Fair thee well MSN Direct
For over six years now I’ve had a MSN Direct watch on my wrist. I was originally given the Suunto n3 at a MVP event (which subsequently caused much grief trying to activate it) and later on was upgraded to a n3i.
At the time, smart phones and their attached data plans were still in their infancy and were quite expensive. So MSN Direct, being only ~$80/year and only a once-a-year expense seemed reasonable. You got different watch faces, weather, news, your calendar, Messenger integration, movie info, and other information all right there on your wrist, without any synchronization or fuss. As long as you kept it charged and stayed in North America, it just worked.
Or did work until a few hours from now when they pull the plug.
Admittedly those of us who actually used MSN Direct have been surprised that it’s lasted this long. I suspect it’s only stayed up for contractual reasons with the various vendors involved, as well as not being all that expensive to maintain. MSN Direct uses “DirectBand”, a Microsoft technology which injects data into the subcarrier of an FM radio station. So beyond the initial installation and probably a regular payment to the related media conglomerate, it probably didn’t cost anything to be running (web costs, support, notwithstanding).
One annoying factor about the watches is that like old-school PDAs, when they run out of power, all data contents are lost. This wasn’t a huge deal before as they’d just re-download all their data from the network, but now without the network, a power outage would drop all the downloaded fancy watch faces and any other information stored inside permanently.
This known, about four months ago I opened up my watch, took big high resolution DSLR pictures of the battery and noted down all the part numbers on a quest for a battery replacement. The battery had lasted at least five years, so I figured a new one would do the same if treated well. My web searches on the various part numbers yielded no results. So hoping they could assist with alternatives, I sent my information and pictures to a variety of battery vendors online (including one I’d dealt with before for batteries for my old Microsoft Cordless Phone).
I got two replies – one was shorter than a Steve Jobs email, “We cannot provide.” The other was a little more gracious but it was clear all they did was copy/paste my part number into their search box (as if I hadn’t done that myself). None of the others bothered to reply.
So, I gave up on that as a single forget-to-charge would drop the contents of the watch and eventually I’d be back in the position I’m in now anyway.
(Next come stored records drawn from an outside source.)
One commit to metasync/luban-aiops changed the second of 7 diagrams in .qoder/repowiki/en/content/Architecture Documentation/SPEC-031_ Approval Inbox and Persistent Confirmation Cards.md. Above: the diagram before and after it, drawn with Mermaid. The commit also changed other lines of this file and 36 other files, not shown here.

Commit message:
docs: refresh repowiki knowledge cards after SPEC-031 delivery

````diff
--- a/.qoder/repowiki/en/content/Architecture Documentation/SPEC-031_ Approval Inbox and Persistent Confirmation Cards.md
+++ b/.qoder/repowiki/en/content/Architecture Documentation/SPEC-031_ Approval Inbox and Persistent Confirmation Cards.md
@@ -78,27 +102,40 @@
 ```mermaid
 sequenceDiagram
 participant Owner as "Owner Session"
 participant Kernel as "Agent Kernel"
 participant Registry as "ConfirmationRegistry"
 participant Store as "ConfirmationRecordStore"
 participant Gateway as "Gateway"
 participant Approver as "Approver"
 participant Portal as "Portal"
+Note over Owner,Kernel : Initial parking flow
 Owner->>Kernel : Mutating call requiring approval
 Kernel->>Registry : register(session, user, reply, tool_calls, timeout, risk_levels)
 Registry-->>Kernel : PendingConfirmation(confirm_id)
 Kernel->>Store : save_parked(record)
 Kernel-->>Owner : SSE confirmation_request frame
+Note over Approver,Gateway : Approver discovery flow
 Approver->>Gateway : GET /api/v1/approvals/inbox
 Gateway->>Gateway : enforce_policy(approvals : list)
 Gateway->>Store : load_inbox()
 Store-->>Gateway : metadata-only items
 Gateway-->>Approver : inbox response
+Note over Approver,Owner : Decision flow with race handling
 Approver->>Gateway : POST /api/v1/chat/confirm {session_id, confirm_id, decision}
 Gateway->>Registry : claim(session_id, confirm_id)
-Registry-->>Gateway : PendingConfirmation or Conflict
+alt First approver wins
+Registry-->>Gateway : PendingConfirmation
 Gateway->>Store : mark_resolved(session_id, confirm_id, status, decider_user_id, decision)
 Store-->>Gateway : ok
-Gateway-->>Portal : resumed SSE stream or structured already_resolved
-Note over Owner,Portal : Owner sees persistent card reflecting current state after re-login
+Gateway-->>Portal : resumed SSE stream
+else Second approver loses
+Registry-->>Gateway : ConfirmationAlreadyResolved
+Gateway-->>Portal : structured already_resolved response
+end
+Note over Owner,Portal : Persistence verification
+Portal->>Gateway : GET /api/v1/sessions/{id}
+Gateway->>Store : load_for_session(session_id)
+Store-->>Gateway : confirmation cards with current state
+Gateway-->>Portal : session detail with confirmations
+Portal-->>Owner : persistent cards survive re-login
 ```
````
The “killer feature” of MSN Direct for me was the calendar and the reminders. Basically, you installed a small Outlook add-on and as you added calendar events, they would be sent to the MSN Direct servers and out to your watch automatically. If the calendar event had a reminder, the watch would beep at you at the appropriate time and your calendar event would be displayed.
However, my phone (with some minor exceptions) can handle this task relatively well now so that feature has been become less and less important. With that set aside, I’ve also been looking at “normal” watches too. I have to say I haven’t found anything yet that has stood out to me and the only one I’ve really liked was the GIEZ GS1300B-1, brought to my attention by my not-related-but-still-have-the-same-last-name contact Julian Kay. Unfortunately it’s a little too out of my league right now though.
So, I’m not really sure what I’ll do. For now, I’ll probably just hunt around in my drawer for some older watches I used to wear and go from there. Which is probably what most MSN Direct users did quite some time ago.
RIP MSN Direct.